**Material shown**
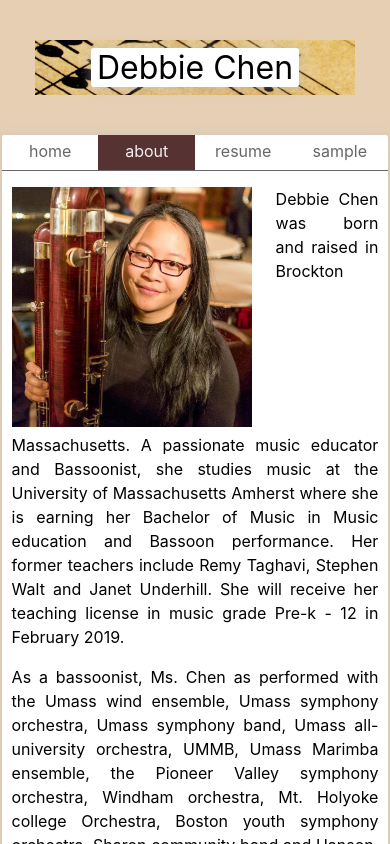
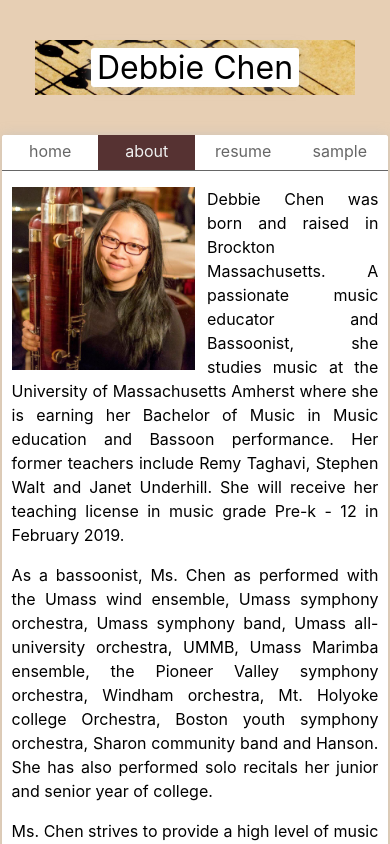
Before and after one commit to alex-taxiera/debbie-site, a React (Create React App) app: page / in a window 390 px wide. Both pictures are taken after a click on the element "about". Shown: the top 844 px of the page. Built offline with nearby package versions, Linux system fonts and the light colour scheme; a web font is replaced by a local one.

Commit message:
minor text fixes

```diff
--- a/src/app/index.css
+++ b/src/app/index.css
@@ -23,6 +23,7 @@
 .box {
   background: inherit;
   border-radius: 3px;
+  -webkit-box-shadow: 0 0 12px rgba(192, 192, 192, 0.6);
           box-shadow: 0 0 12px rgba(192, 192, 192, 0.6);
 }
 
@@ -36,6 +37,7 @@
 
 .text-right {
   padding-right: 1.5em;
+  max-width: 50%;
 }
 
 .header {
@@ -225,4 +227,7 @@
     margin-top: -7.5px;
     margin-right: -5px;
   }
+  .text-right {
+    padding-right: 0.75em;
   }
+}
--- a/src/pages/about.js
+++ b/src/pages/about.js
@@ -4,7 +4,7 @@ export default function render () {
   return (
     <div>
       <div className='float-left text-right'>
-        <img height='240px' width='240px' src='/profile.jpg' alt='profile.jpg' />
+        <img height='auto' width='100%' style={{ maxWidth: 240 }} src='/profile.jpg' alt='profile.jpg' />
       </div>
       <p>
         Debbie Chen was born and raised in Brockton Massachusetts.  A passionate music educator and Bassoonist, she studies music at the University of Massachusetts Amherst where she is earning her Bachelor of Music in Music education and Bassoon performance. Her former teachers include Remy Taghavi, Stephen Walt and Janet Underhill. She will receive her teaching license in music grade Pre-k - 12 in February 2019.
```
Lines whose indentation alone changed are shown as unchanged.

**Task directions**
Reproduce all of the entries exactly as they appear, though any picture they include must be omitted.

**Response area**
Before and after one commit to alex-taxiera/debbie-site, a React (Create React App) app: page / in a window 390 px wide. Both pictures are taken after a click on the element "about". Shown: the top 844 px of the page. Built offline with nearby package versions, Linux system fonts and the light colour scheme; a web font is replaced by a local one.

Commit message:
minor text fixes

```diff
--- a/src/app/index.css
+++ b/src/app/index.css
@@ -23,6 +23,7 @@
 .box {
   background: inherit;
   border-radius: 3px;
+  -webkit-box-shadow: 0 0 12px rgba(192, 192, 192, 0.6);
           box-shadow: 0 0 12px rgba(192, 192, 192, 0.6);
 }
 
@@ -36,6 +37,7 @@
 
 .text-right {
   padding-right: 1.5em;
+  max-width: 50%;
 }
 
 .header {
@@ -225,4 +227,7 @@
     margin-top: -7.5px;
     margin-right: -5px;
   }
+  .text-right {
+    padding-right: 0.75em;
   }
+}
--- a/src/pages/about.js
+++ b/src/pages/about.js
@@ -4,7 +4,7 @@ export default function render () {
   return (
     <div>
       <div className='float-left text-right'>
-        <img height='240px' width='240px' src='/profile.jpg' alt='profile.jpg' />
+        <img height='auto' width='100%' style={{ maxWidth: 240 }} src='/profile.jpg' alt='profile.jpg' />
       </div>
       <p>
         Debbie Chen was born and raised in Brockton Massachusetts.  A passionate music educator and Bassoonist, she studies music at the University of Massachusetts Amherst where she is earning her Bachelor of Music in Music education and Bassoon performance. Her former teachers include Remy Taghavi, Stephen Walt and Janet Underhill. She will receive her teaching license in music grade Pre-k - 12 in February 2019.
```
Lines whose indentation alone changed are shown as unchanged.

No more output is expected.